[Collected data entries]
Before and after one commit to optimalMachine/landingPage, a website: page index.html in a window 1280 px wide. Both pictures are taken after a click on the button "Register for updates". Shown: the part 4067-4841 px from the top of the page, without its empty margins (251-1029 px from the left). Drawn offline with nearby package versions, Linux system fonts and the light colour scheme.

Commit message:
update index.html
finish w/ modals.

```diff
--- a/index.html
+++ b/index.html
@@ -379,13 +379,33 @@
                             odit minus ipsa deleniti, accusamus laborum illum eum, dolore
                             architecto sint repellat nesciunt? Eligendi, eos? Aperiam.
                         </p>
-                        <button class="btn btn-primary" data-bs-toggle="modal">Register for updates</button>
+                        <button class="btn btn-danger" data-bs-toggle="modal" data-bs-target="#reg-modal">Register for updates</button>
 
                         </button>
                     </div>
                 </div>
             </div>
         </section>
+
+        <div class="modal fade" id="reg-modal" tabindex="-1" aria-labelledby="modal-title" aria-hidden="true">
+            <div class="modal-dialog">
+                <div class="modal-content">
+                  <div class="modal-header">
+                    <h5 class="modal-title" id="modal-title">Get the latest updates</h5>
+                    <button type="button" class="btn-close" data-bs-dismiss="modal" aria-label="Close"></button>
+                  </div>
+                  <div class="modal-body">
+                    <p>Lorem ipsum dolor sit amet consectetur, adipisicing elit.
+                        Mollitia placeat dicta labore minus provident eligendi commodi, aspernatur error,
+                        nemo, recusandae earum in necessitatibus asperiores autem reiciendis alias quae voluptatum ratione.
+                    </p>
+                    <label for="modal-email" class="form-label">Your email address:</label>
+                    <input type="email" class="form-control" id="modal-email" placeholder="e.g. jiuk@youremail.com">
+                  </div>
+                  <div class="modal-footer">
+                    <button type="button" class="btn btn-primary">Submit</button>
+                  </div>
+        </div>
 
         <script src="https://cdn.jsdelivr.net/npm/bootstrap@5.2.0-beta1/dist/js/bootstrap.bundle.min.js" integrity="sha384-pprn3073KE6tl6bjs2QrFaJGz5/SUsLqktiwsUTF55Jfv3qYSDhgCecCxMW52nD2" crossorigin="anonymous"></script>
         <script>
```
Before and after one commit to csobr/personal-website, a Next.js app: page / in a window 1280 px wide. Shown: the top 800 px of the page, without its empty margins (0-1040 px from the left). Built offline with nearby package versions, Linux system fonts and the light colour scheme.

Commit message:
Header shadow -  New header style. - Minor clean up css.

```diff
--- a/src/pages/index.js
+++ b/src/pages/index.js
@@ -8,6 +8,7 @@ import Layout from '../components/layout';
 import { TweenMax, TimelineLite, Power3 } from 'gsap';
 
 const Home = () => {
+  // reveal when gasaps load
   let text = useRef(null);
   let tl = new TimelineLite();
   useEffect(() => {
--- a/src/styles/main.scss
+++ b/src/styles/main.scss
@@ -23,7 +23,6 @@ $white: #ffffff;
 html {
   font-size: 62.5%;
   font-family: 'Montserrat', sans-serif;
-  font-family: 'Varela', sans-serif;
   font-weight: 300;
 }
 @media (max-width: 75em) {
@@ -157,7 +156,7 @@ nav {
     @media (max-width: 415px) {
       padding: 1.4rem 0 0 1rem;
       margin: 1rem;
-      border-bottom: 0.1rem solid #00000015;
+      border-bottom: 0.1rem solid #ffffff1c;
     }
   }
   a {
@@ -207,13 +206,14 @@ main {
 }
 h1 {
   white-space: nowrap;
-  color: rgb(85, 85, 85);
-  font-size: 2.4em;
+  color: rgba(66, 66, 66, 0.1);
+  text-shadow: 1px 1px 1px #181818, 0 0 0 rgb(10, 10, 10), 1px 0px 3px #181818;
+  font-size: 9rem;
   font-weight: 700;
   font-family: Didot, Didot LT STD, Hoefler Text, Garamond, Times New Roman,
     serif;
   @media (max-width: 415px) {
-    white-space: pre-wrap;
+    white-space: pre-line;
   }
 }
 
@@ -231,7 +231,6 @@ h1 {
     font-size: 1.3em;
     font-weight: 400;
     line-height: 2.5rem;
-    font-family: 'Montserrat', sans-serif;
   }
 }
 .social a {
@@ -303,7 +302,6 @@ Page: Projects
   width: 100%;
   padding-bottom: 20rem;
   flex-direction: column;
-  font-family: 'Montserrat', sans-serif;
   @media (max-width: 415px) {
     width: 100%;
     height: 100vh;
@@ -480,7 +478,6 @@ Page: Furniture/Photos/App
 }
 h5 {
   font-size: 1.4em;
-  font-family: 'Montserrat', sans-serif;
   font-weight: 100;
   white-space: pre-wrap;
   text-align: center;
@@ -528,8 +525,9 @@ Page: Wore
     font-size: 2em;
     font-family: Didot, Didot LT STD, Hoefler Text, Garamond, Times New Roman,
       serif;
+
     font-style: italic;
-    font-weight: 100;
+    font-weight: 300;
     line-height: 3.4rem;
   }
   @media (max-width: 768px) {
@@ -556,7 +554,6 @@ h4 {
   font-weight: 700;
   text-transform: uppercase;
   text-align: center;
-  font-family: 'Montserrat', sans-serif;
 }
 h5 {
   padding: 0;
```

Task instructions: Each line of the data needs to be repeated exactly.

The completed task:
Before and after one commit to optimalMachine/landingPage, a website: page index.html in a window 1280 px wide. Both pictures are taken after a click on the button "Register for updates". Shown: the part 4067-4841 px from the top of the page, without its empty margins (251-1029 px from the left). Drawn offline with nearby package versions, Linux system fonts and the light colour scheme.

Commit message:
update index.html
finish w/ modals.

```diff
--- a/index.html
+++ b/index.html
@@ -379,13 +379,33 @@
                             odit minus ipsa deleniti, accusamus laborum illum eum, dolore
                             architecto sint repellat nesciunt? Eligendi, eos? Aperiam.
                         </p>
-                        <button class="btn btn-primary" data-bs-toggle="modal">Register for updates</button>
+                        <button class="btn btn-danger" data-bs-toggle="modal" data-bs-target="#reg-modal">Register for updates</button>
 
                         </button>
                     </div>
                 </div>
             </div>
         </section>
+
+        <div class="modal fade" id="reg-modal" tabindex="-1" aria-labelledby="modal-title" aria-hidden="true">
+            <div class="modal-dialog">
+                <div class="modal-content">
+                  <div class="modal-header">
+                    <h5 class="modal-title" id="modal-title">Get the latest updates</h5>
+                    <button type="button" class="btn-close" data-bs-dismiss="modal" aria-label="Close"></button>
+                  </div>
+                  <div class="modal-body">
+                    <p>Lorem ipsum dolor sit amet consectetur, adipisicing elit.
+                        Mollitia placeat dicta labore minus provident eligendi commodi, aspernatur error,
+                        nemo, recusandae earum in necessitatibus asperiores autem reiciendis alias quae voluptatum ratione.
+                    </p>
+                    <label for="modal-email" class="form-label">Your email address:</label>
+                    <input type="email" class="form-control" id="modal-email" placeholder="e.g. jiuk@youremail.com">
+                  </div>
+                  <div class="modal-footer">
+                    <button type="button" class="btn btn-primary">Submit</button>
+                  </div>
+        </div>
 
         <script src="https://cdn.jsdelivr.net/npm/bootstrap@5.2.0-beta1/dist/js/bootstrap.bundle.min.js" integrity="sha384-pprn3073KE6tl6bjs2QrFaJGz5/SUsLqktiwsUTF55Jfv3qYSDhgCecCxMW52nD2" crossorigin="anonymous"></script>
         <script>
```
Before and after one commit to csobr/personal-website, a Next.js app: page / in a window 1280 px wide. Shown: the top 800 px of the page, without its empty margins (0-1040 px from the left). Built offline with nearby package versions, Linux system fonts and the light colour scheme.

Commit message:
Header shadow -  New header style. - Minor clean up css.

```diff
--- a/src/pages/index.js
+++ b/src/pages/index.js
@@ -8,6 +8,7 @@ import Layout from '../components/layout';
 import { TweenMax, TimelineLite, Power3 } from 'gsap';
 
 const Home = () => {
+  // reveal when gasaps load
   let text = useRef(null);
   let tl = new TimelineLite();
   useEffect(() => {
--- a/src/styles/main.scss
+++ b/src/styles/main.scss
@@ -23,7 +23,6 @@ $white: #ffffff;
 html {
   font-size: 62.5%;
   font-family: 'Montserrat', sans-serif;
-  font-family: 'Varela', sans-serif;
   font-weight: 300;
 }
 @media (max-width: 75em) {
@@ -157,7 +156,7 @@ nav {
     @media (max-width: 415px) {
       padding: 1.4rem 0 0 1rem;
       margin: 1rem;
-      border-bottom: 0.1rem solid #00000015;
+      border-bottom: 0.1rem solid #ffffff1c;
     }
   }
   a {
@@ -207,13 +206,14 @@ main {
 }
 h1 {
   white-space: nowrap;
-  color: rgb(85, 85, 85);
-  font-size: 2.4em;
+  color: rgba(66, 66, 66, 0.1);
+  text-shadow: 1px 1px 1px #181818, 0 0 0 rgb(10, 10, 10), 1px 0px 3px #181818;
+  font-size: 9rem;
   font-weight: 700;
   font-family: Didot, Didot LT STD, Hoefler Text, Garamond, Times New Roman,
     serif;
   @media (max-width: 415px) {
-    white-space: pre-wrap;
+    white-space: pre-line;
   }
 }
 
@@ -231,7 +231,6 @@ h1 {
     font-size: 1.3em;
     font-weight: 400;
     line-height: 2.5rem;
-    font-family: 'Montserrat', sans-serif;
   }
 }
 .social a {
@@ -303,7 +302,6 @@ Page: Projects
   width: 100%;
   padding-bottom: 20rem;
   flex-direction: column;
-  font-family: 'Montserrat', sans-serif;
   @media (max-width: 415px) {
     width: 100%;
     height: 100vh;
@@ -480,7 +478,6 @@ Page: Furniture/Photos/App
 }
 h5 {
   font-size: 1.4em;
-  font-family: 'Montserrat', sans-serif;
   font-weight: 100;
   white-space: pre-wrap;
   text-align: center;
@@ -528,8 +525,9 @@ Page: Wore
     font-size: 2em;
     font-family: Didot, Didot LT STD, Hoefler Text, Garamond, Times New Roman,
       serif;
+
     font-style: italic;
-    font-weight: 100;
+    font-weight: 300;
     line-height: 3.4rem;
   }
   @media (max-width: 768px) {
@@ -556,7 +554,6 @@ h4 {
   font-weight: 700;
   text-transform: uppercase;
   text-align: center;
-  font-family: 'Montserrat', sans-serif;
 }
 h5 {
   padding: 0;
```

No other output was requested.